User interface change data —
>>>

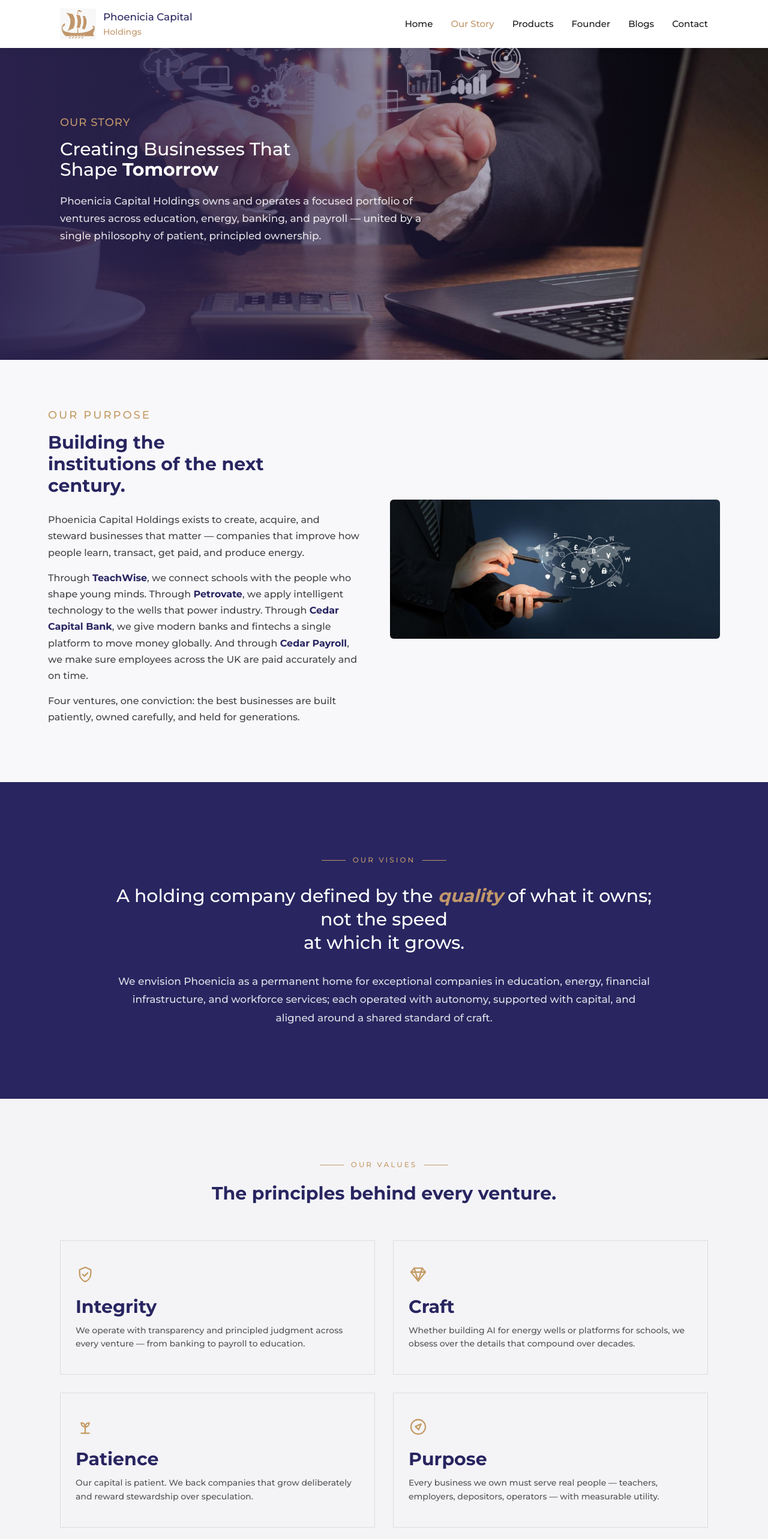
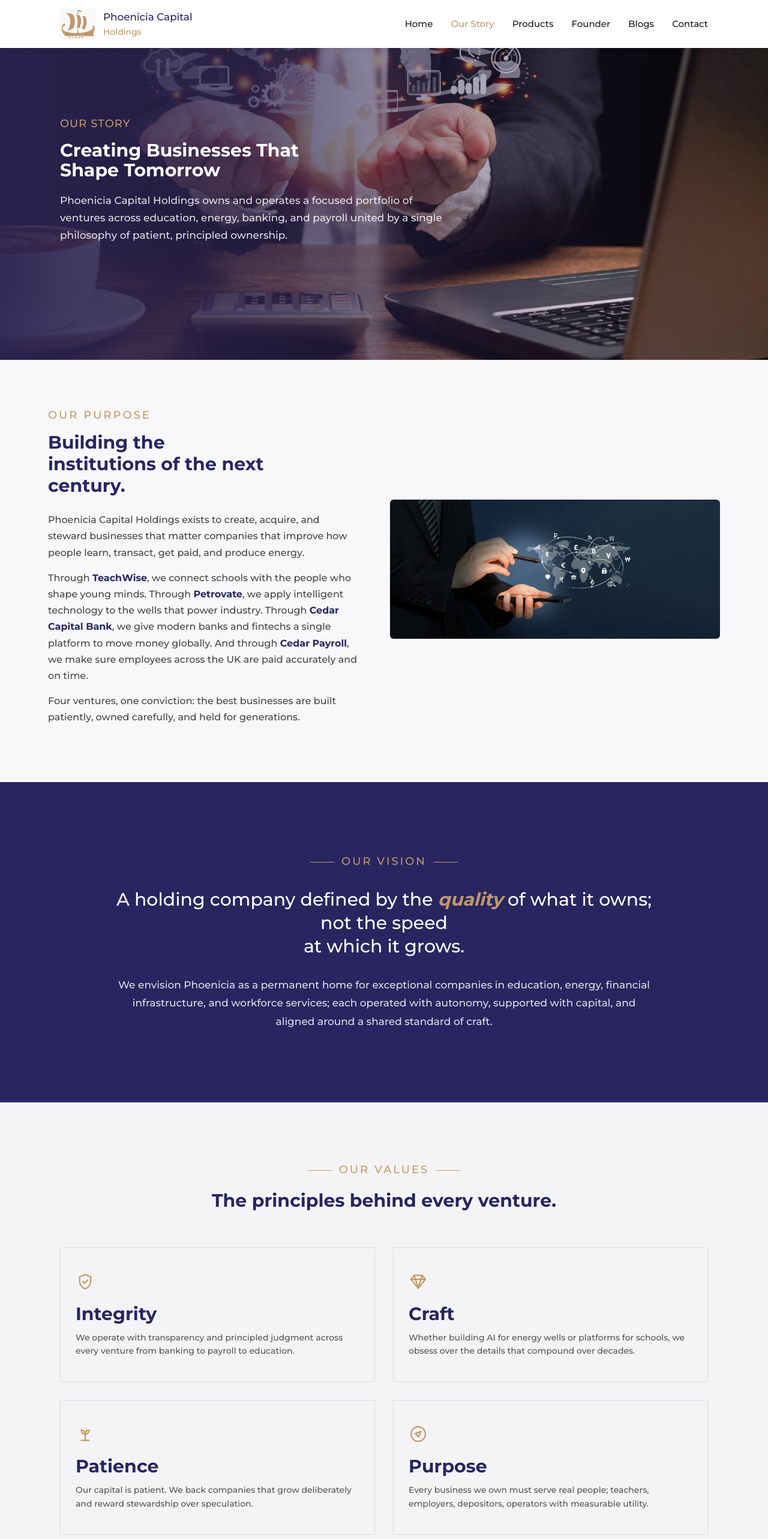
Before and after one commit to its-malaika16/phoenicia-capital, a React (Vite) app: page /story in a window 1280 px wide. Shown: the top 2566 px of the page at 60% size. Built offline with nearby package versions, Linux system fonts and the light colour scheme.

Commit message:
changed font size

```diff
--- a/src/components/ContactPage/OfficeLocation.css
+++ b/src/components/ContactPage/OfficeLocation.css
@@ -15,7 +15,7 @@
 /* LEFT */
 .office-small {
   font-size: 12px;
-  letter-spacing: 3px;
+  letter-spacing: 1px;
   color: #c49a63;
   display: flex;
   align-items: center;
--- a/src/components/ContactPage/OfficeLocation.jsx
+++ b/src/components/ContactPage/OfficeLocation.jsx
@@ -9,7 +9,7 @@
         {/* ✅ LEFT SIDE */}
         <div className="office-left">
 
-          <span className="office-small">
+          <span className="office-small subheading">
             <span className="line"></span>
             OFFICE LOCATION
           </span>
--- a/src/components/ContactPage/VentureSection.jsx
+++ b/src/components/ContactPage/VentureSection.jsx
@@ -37,7 +37,7 @@
 
       <div className="ventures-header">
         <span className="line"> </span>
-        <span>OUR VENTURES</span>
+        <span className="subheading">OUR VENTURES</span>
         <span className="line"> </span>
         <h2>Prefer to reach a venture directly?</h2>
       </div>
--- a/src/components/Founder/FounderBio.jsx
+++ b/src/components/Founder/FounderBio.jsx
@@ -19,7 +19,7 @@
         {/* RIGHT CONTENT */}
         <div className="bio-content">
           <h2 className="bio-quote">
-            "We build for the long horizon — patient with capital, generous with craft."
+            "We build for the long horizon patient with capital, generous with craft."
           </h2>
 
           <p>
@@ -31,7 +31,7 @@
 
           <p>
             His philosophy is straightforward: identify industries where trust,
-            technology, and operational excellence compound over time — then build
+            technology, and operational excellence compound over time then build
             or back the companies best positioned to lead them.
           </p>
 
--- a/src/components/HomePage/PhilosophySection.jsx
+++ b/src/components/HomePage/PhilosophySection.jsx
@@ -16,7 +16,7 @@
 
                 <div className="philosophy-content">
                     <p>
-                        Phoenicia Capital Holdings is a diversified group operating across finance, education, energy, and business services — home to Cedar Capital Bank, TeachWise, Petrovate, and Cedar Payroll.
+                        Phoenicia Capital Holdings is a diversified group operating across finance, education, energy, and business services home to Cedar Capital Bank, TeachWise, Petrovate, and Cedar Payroll.
                         We build and steward companies designed to outlast cycles: trusted brands, disciplined operations, and forward-thinking solutions that create long-term value for the clients and communities we serve.
                     </p>
 
--- a/src/components/ProductsPage/ProductHeader.jsx
+++ b/src/components/ProductsPage/ProductHeader.jsx
@@ -14,7 +14,7 @@
         <h1>Our Products</h1>
 
         <p>
-          Four ventures spanning education, energy, banking, and payroll —
+          Four ventures spanning education, energy, banking, and payroll
           each chosen for its enduring potential and alignment with our values.
         </p>
       </div>
--- a/src/components/StoryPage/PurposeSection.jsx
+++ b/src/components/StoryPage/PurposeSection.jsx
@@ -18,7 +18,7 @@
 
           <p>
             Phoenicia Capital Holdings exists to create, acquire, and steward
-            businesses that matter — companies that improve how people learn,
+            businesses that matter companies that improve how people learn,
             transact, get paid, and produce energy.
           </p>
 
--- a/src/components/StoryPage/StoryHeader.css
+++ b/src/components/StoryPage/StoryHeader.css
@@ -46,8 +46,8 @@
 
 /* Heading */
 .story-content h1 {
-  font-size: 64px;
-  font-weight: 500;
+  /* font-size: 64px; */
+  /* font-weight: 500; */
   line-height: 1.1;
   margin-bottom: 20px;
 }
--- a/src/components/StoryPage/StoryHeader.jsx
+++ b/src/components/StoryPage/StoryHeader.jsx
@@ -13,12 +13,12 @@
 
         <h1>
           Creating Businesses That <br />
-          Shape <span className="yellow-text">Tomorrow</span>
+          Shape Tomorrow
         </h1>
 
         <p>
           Phoenicia Capital Holdings owns and operates a focused portfolio of
-          ventures across education, energy, banking, and payroll — united by a
+          ventures across education, energy, banking, and payroll united by a
           single philosophy of patient, principled ownership.
         </p>
       </div>
--- a/src/components/StoryPage/ValueSection.jsx
+++ b/src/components/StoryPage/ValueSection.jsx
@@ -39,7 +39,7 @@
 const values = [
   {
     title: "Integrity",
-    desc: "We operate with transparency and principled judgment across every venture — from banking to payroll to education.",
+    desc: "We operate with transparency and principled judgment across every venture from banking to payroll to education.",
     icon: <ShieldIcon />
   },
   {
@@ -54,7 +54,7 @@
   },
   {
     title: "Purpose",
-    desc: "Every business we own must serve real people — teachers, employers, depositors, operators — with measurable utility.",
+    desc: "Every business we own must serve real people; teachers, employers, depositors, operators with measurable utility.",
     icon: <CompassIcon />
   }
 ];
@@ -64,8 +64,8 @@
     <section className="values-section">
 
       <div className="values-header">
-        <span className="values-small">
-          <span className="line subheading"></span>
+        <span className="values-small subheading">
+          <span className="line"></span>
           OUR VALUES
           <span className="line"></span>
         </span>
--- a/src/components/StoryPage/VisionSection.jsx
+++ b/src/components/StoryPage/VisionSection.jsx
@@ -7,8 +7,8 @@
       <div className="vision-container">
 
         {/* Small label */}
-        <span className="vision-small">
-          <span className="line subheading"></span>
+        <span className="vision-small subheading">
+          <span className="line"></span>
           OUR VISION
           <span className="line"></span>
         </span>
```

<<<

WORK ORDER — For the string "StoryHeader", show each line of the entries above where it occurs.

ANSWER FOR THE TASK —
--- a/src/components/StoryPage/StoryHeader.css
+++ b/src/components/StoryPage/StoryHeader.css
--- a/src/components/StoryPage/StoryHeader.jsx
+++ b/src/components/StoryPage/StoryHeader.jsx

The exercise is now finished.